June 30, 2010

June 20, 2010

The Amber Room

hidden behind unassuming wallpaper, plundered by Nazis, then disappeared in the chaotic aftermath of WWII. the mystery of the Amber Room - where did it go?


sketch for 'giant folded napkin' sculpture, reminscent of that feeling that if you unfold it, you will never be capable of putting back together again, just so. there can be no going back.

June 19, 2010

The Intrepid Shamus

The Raymond Chandler Mystery Map of Los Angeles. Locales frequented by Philip Marlowe, the way LA used to be, as described by Raymond Chandler. Painstakingly researched, it resides somewhere between fiction and reality, with Chandler's Los Angeles overlapping the city in it's present state, revealing buildings and locations Chandler attempted to disguise and camouflage, nestled amongst iconic sites like Union Station and The Chinese Theatre.
I am in awe of the cartographical detective who created this.

Hollywood, Bay City, Los Angeles.

June 16, 2010


at Sopstationen, a treasure trove of one man's junk. featuring a wall of fame with a veritable who's who of bearded fishermen sporting pipes.

Bird Watching

seen last night

seen this afternoon

June 15, 2010


Rejointed - a piece of writing by Molly Samsell on my exhibition DOVE TAIL JOINT at Enjoy Public Art Gallery last year. Read the text here.

June 12, 2010


from 'Rhubarb' (1969)

The word 'Rhubarb' is used by actors and extras to simulate a low key conversation, mumbling and general hubbub, particularly in crowd scenes. The word was used due to its lack of harsh sounding consonants, and spoken by a large group of people, unsynchronized, effectively created a continuous murmur.
When a few actors gathered backstage and represented ‘noise without’ made by a mob, they intoned the sonorous word ‘rhubarb’. The action was called ‘rhubarbing’, the actors ‘rhubarbers’.

The Eric Sykes' 1969 short film 'Rhubarb' plays on this insensible babble, with the script consisting entirely of the repeated word 'Rhubarb'. This was later remade by Sykes in 1980 under the title 'Rhubarb Rhubarb'.

June 9, 2010

Maiden Century

100 always feels like a pretty large number.From this eve - homemade pasta salad, posters for Don't Die On My Doorstep on the poster wall, amp coasting on castors, and mysterious blue rock, respectively. Go down, people of the mud!

June 6, 2010

Park n' Ride

In the park on a summer's day, where kids can cruise around in cars attached to a track.

June 5, 2010

CLIMAX! The Long Goodbye


Corpse Walks Away During Drama on TV

And the dead man got up and slowly walked away...

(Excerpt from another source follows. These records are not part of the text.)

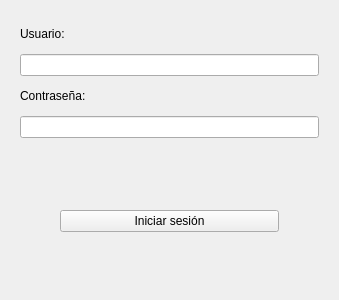
First picture: the form in ui/VentanaInicioSesion.ui, repository kevin-luna/AsistenciaEmpleados, before the edit.
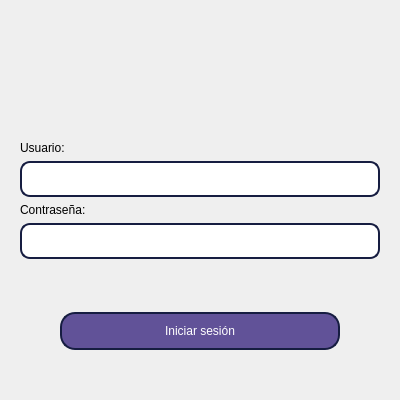
Second picture: the form after the edit. Icons and pictures are not drawn.

Commit message: Nueva interfaz de usuario.

Diff of the .ui file:
```diff
--- a/ui/VentanaInicioSesion.ui
+++ b/ui/VentanaInicioSesion.ui
@@ -6,8 +6,8 @@
    <rect>
     <x>0</x>
     <y>0</y>
-    <width>339</width>
-    <height>300</height>
+    <width>400</width>
+    <height>400</height>
    </rect>
   </property>
   <property name="minimumSize">
@@ -26,33 +26,66 @@
    <string>JEB - Iniciar sesión</string>
   </property>
   <layout class="QVBoxLayout" name="verticalLayout">
+   <item>
+    <widget class="QLabel" name="label">
+     <property name="text">
+      <string/>
+     </property>
+     <property name="pixmap">
+      <pixmap>../Logo.png</pixmap>
+     </property>
+     <property name="scaledContents">
+      <bool>true</bool>
+     </property>
+     <property name="wordWrap">
+      <bool>false</bool>
+     </property>
+    </widget>
+   </item>
    <item>
     <widget class="QWidget" name="panelNorte" native="true">
      <layout class="QGridLayout" name="gridLayout_2">
       <item row="3" column="0">
+       <widget class="QLabel" name="etiquetaContrasena">
+        <property name="text">
+         <string>Contraseña:</string>
+        </property>
+       </widget>
+      </item>
+      <item row="1" column="0">
+       <widget class="QLabel" name="etiquetaUsuario">
+        <property name="text">
+         <string>Usuario:</string>
+        </property>
+       </widget>
+      </item>
+      <item row="4" column="0">
        <widget class="QLineEdit" name="campoContrasena">
+        <property name="styleSheet">
+         <string notr="true">QLineEdit{
+	border-radius: 10px;
+	padding: 8px 20px;
+	border: 2px solid #161d41;
+}
+</string>
+        </property>
         <property name="echoMode">
          <enum>QLineEdit::Password</enum>
         </property>
        </widget>
       </item>
-      <item row="0" column="0">
-       <widget class="QLabel" name="etiquetaUsuario">
-        <property name="text">
-         <string>Usuario:</string>
-        </property>
-       </widget>
-      </item>
       <item row="2" column="0">
-       <widget class="QLabel" name="etiquetaContrasena">
-        <property name="text">
-         <string>Contraseña:</string>
+       <widget class="QLineEdit" name="campoUsuario">
+        <property name="styleSheet">
+         <string notr="true">QLineEdit{
+	border-radius: 10px;
+	padding: 8px 20px;
+	border: 2px solid #161d41;
+}
+</string>
         </property>
        </widget>
       </item>
-      <item row="1" column="0">
-       <widget class="QLineEdit" name="campoUsuario"/>
-      </item>
      </layout>
     </widget>
    </item>
@@ -61,6 +94,25 @@
      <layout class="QGridLayout" name="gridLayout_3">
       <item row="1" column="1">
        <widget class="QPushButton" name="botonIniciarSesion">
+        <property name="styleSheet">
+         <string notr="true">QPushButton {
+    border-radius: 15px; /* Redondea los bordes del botón */
+    background-color: #615298; /* Color de fondo en estado base */
+    color: white; /* Color del texto */
+    padding: 10px 20px; /* Espaciado interno */
+    border: 2px solid #161d41; /* Borde del botón */
+}
+
+QPushButton:hover {
+    background-color: #9769bb; /* Color de fondo cuando el mouse está encima */
+    border: 2px solid #5266d3; /* Color del borde cuando el mouse está encima */
+}
+
+QPushButton:pressed {
+    background-color: #36356c; /* Color de fondo cuando el botón está presionado */
+    border: 2px solid #161d41; /* Color del borde cuando el botón está presionado */
+}</string>
+        </property>
         <property name="text">
          <string>Iniciar sesión</string>
         </property>
```
The commit also changes 9 other files.
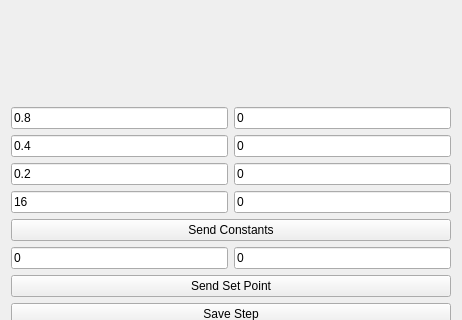
First picture: the form in gui/qtdesigner/BalanceBeamWidget.ui, repository wyattduber/CyDAQ, before the edit; both pictures show x 0 to 462 and y 229 to 549 of the 462 by 649 pixel window.
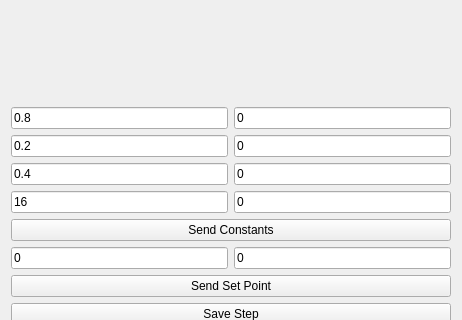
Second picture: the form after the edit. Icons and pictures are not drawn.

```diff
--- a/gui/qtdesigner/BalanceBeamWidget.ui
+++ b/gui/qtdesigner/BalanceBeamWidget.ui
@@ -99,7 +99,7 @@
      <item>
       <widget class="QLineEdit" name="ki_input">
        <property name="text">
-        <string>0.4</string>
+        <string>0.2</string>
        </property>
       </widget>
      </item>
@@ -120,7 +120,7 @@
      <item>
       <widget class="QLineEdit" name="kd_input">
        <property name="text">
-        <string>0.2</string>
+        <string>0.4</string>
        </property>
       </widget>
      </item>
```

No doubt about it. Thousands of televiewers were talking about it yesterday.
It seems that on the new high-budgeted CBS dramatic series, Climax, which had its debut on KNXT (2) Thursday night, actor Tristam Coffin was lying under a blanket and Detective Dick Powell was talking about having the body removed when the actor arose from the dead and strolled off scene.
Powell and the other actors went right on talking as if nothing had happened. And the show went on and the private eye finally solved the murder, leaving televiewers a little perplexed.
CBS blushingly explained yesterday that Coffin thought the scene was over and that he was off-camera when he took his macabre stroll.

- Los Angeles Times (October 1954)


CLIMAX! On its premier from Hollywood last night the new Climax series reached a totally unexpected climax. For it's opener, the series presented a tight, taut Raymond Chandler murder thriller titled, "The Long Goodbye", starring Dick Powell as a private eye.
The action had moved to it's moment of greatest impact. An alcoholic author had just been mysteriously shot. A blanket was drawn over the body and while the viewers sought to figure out who killed the victim, the body got up and crawled off-stage on all fours, dragging the blanket atop him.
We haven't seen a camera booboo so ludicrous since the early days of tv when WBKB put on "Arsenic and [Old] Lace", and the corpse in the window seat suddenly came to life.
Despite this bobble, this was a great show with Powell turning in a top-grade performance as a casual, cool detective, who unraveled a complicated case, but I'll be he will always insist on a filmed show in the future to avoid such boners, even though he had no part in causing this one.

- Chicago Daily Tribune (October 1954)